Segment Start: RECORDS SHOWN

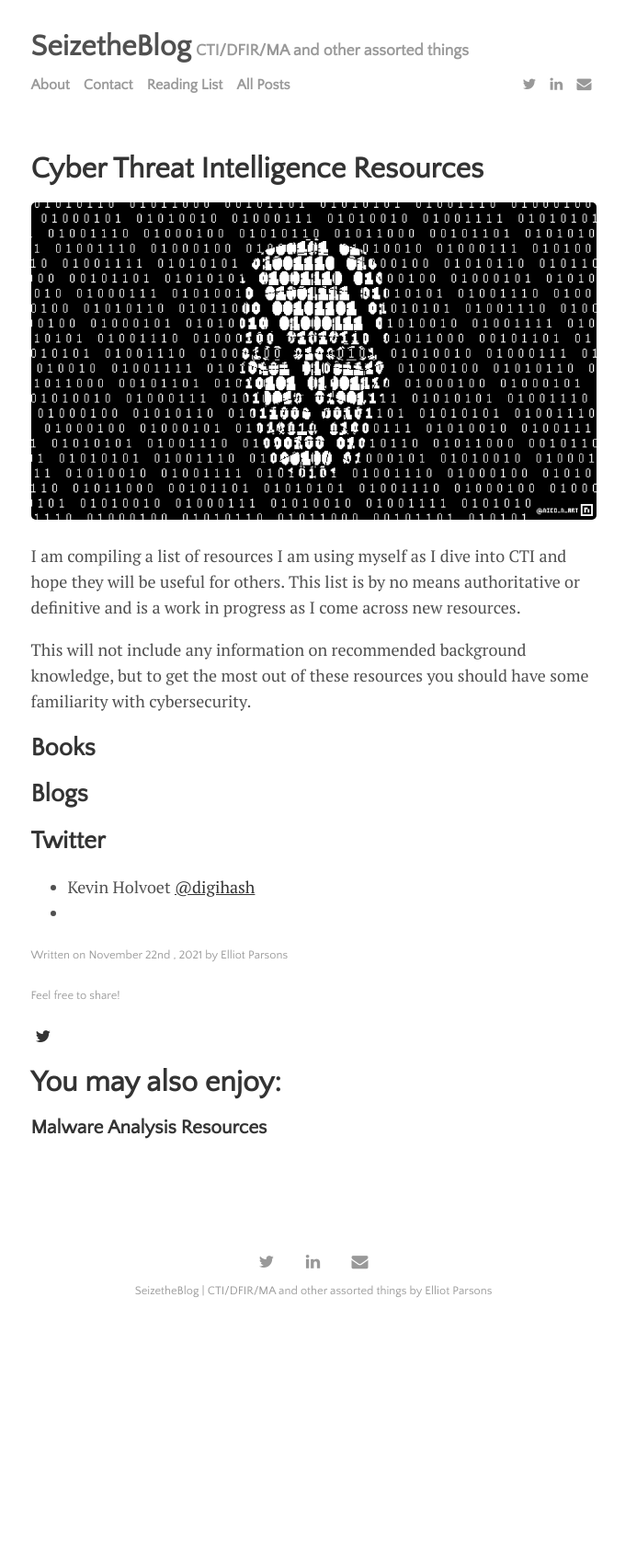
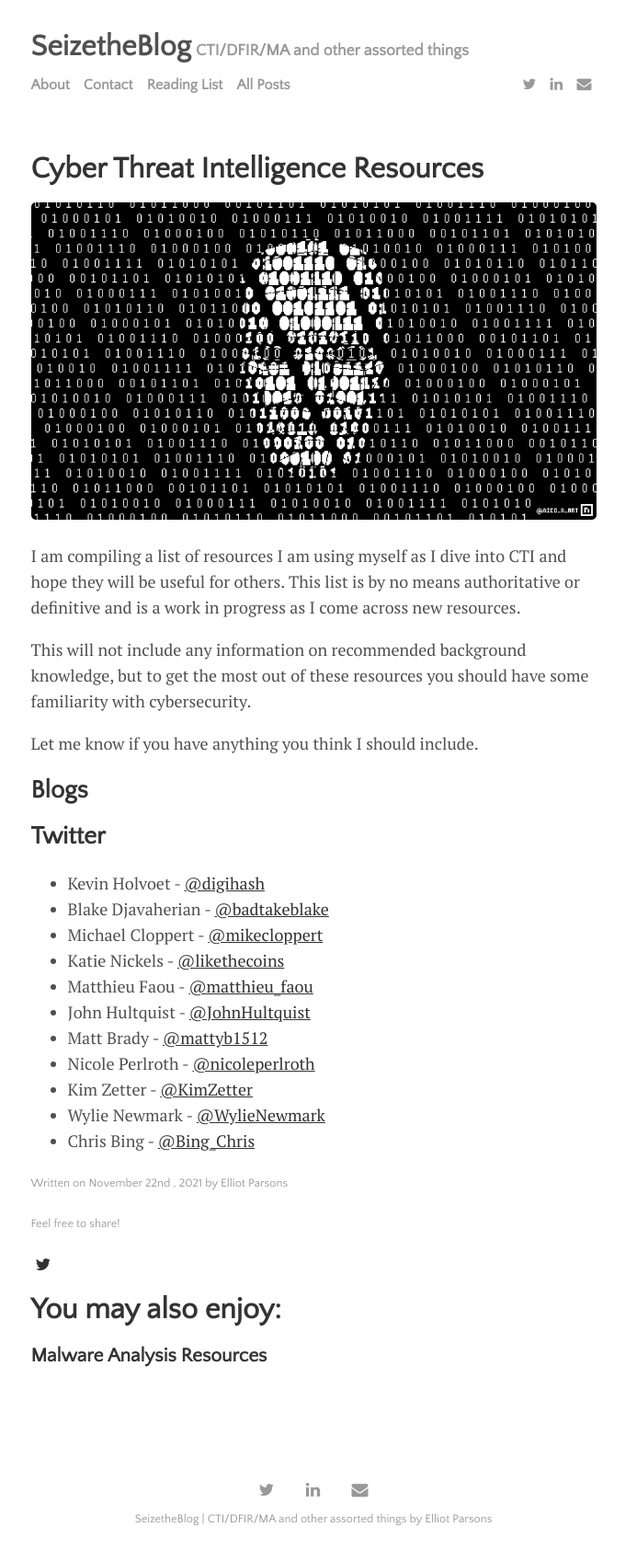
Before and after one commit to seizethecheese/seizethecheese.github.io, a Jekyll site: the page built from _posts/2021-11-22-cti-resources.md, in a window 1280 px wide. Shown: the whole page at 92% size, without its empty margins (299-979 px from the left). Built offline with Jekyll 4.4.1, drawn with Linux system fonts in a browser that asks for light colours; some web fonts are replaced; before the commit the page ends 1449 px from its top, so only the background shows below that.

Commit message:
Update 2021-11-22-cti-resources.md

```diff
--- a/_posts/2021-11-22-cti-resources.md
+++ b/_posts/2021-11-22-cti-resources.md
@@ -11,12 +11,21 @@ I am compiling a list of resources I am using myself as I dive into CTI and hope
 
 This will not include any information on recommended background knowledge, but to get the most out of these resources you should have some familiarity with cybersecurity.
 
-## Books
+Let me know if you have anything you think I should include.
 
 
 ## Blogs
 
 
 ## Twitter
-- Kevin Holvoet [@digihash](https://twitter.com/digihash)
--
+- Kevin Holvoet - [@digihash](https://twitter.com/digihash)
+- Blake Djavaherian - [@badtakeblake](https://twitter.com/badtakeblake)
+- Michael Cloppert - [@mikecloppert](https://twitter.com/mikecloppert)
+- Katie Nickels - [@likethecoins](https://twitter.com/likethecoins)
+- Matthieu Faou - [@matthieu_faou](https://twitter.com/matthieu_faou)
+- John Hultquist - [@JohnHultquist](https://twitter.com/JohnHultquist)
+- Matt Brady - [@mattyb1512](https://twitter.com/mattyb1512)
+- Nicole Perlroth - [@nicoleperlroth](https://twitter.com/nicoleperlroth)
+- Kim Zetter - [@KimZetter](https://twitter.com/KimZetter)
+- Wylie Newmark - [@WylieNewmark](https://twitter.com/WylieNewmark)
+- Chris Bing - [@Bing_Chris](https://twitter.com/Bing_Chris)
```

Segment End: RECORDS SHOWN
Segment Start: RECORDS SHOWN

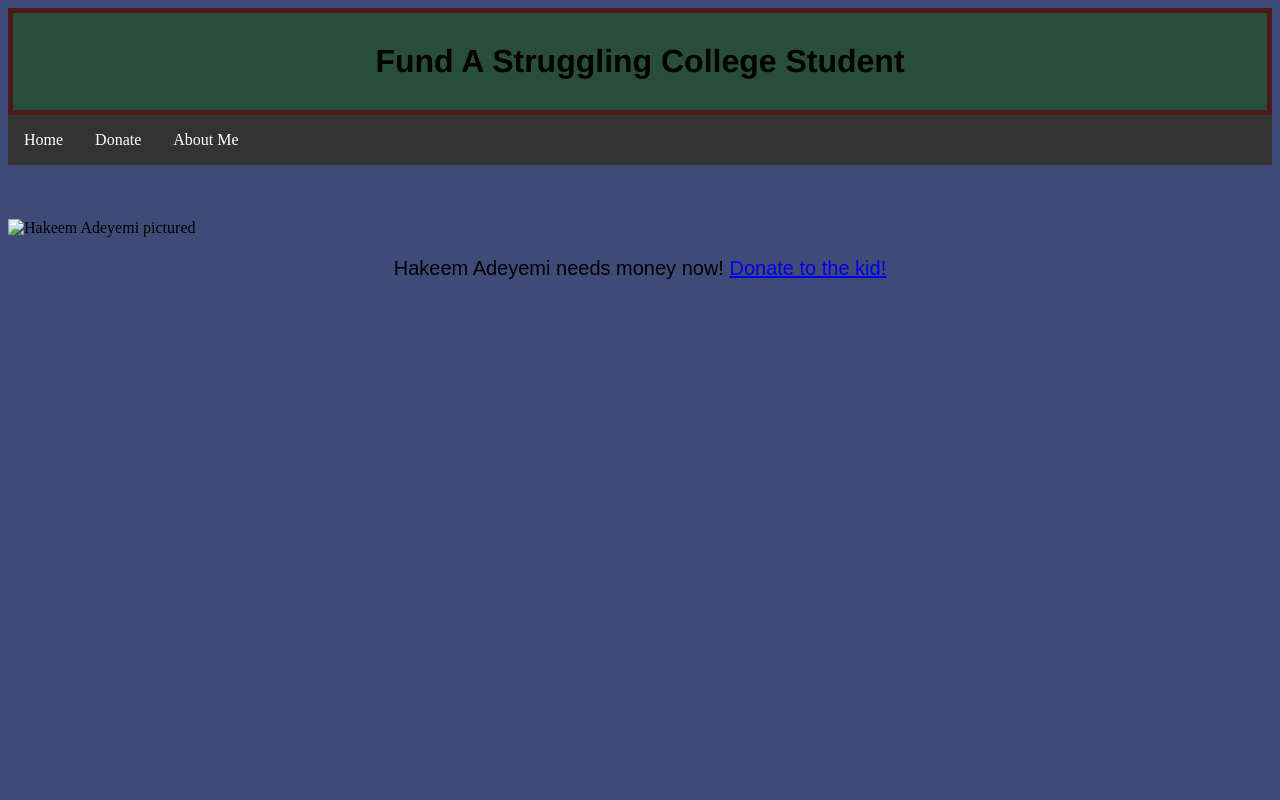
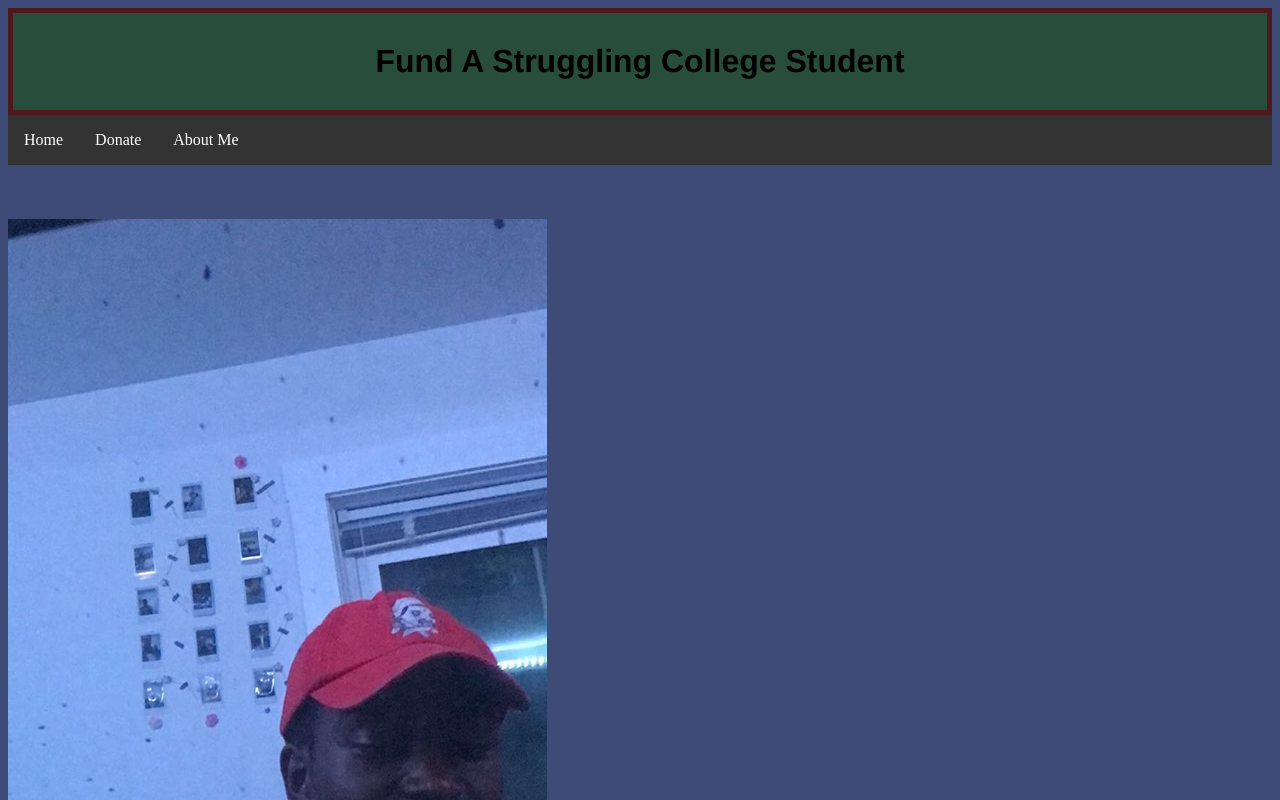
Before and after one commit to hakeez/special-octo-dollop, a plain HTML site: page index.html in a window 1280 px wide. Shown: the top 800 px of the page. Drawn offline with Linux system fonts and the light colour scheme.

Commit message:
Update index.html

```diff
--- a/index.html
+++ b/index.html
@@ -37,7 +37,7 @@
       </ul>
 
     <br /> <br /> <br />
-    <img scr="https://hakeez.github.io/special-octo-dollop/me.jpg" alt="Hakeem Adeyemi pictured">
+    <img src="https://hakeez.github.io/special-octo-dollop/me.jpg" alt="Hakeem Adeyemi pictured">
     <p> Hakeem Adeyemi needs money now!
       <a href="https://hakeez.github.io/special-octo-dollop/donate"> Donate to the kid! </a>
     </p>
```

Segment End: RECORDS SHOWN

## INSTRUCTIONS TO FOLLOW
The expected output is every line from the material above where "index" can be found.

## SOLUTION TO THE PROBLEM
Before and after one commit to hakeez/special-octo-dollop, a plain HTML site: page index.html in a window 1280 px wide. Shown: the top 800 px of the page. Drawn offline with Linux system fonts and the light colour scheme.
Update index.html
--- a/index.html
+++ b/index.html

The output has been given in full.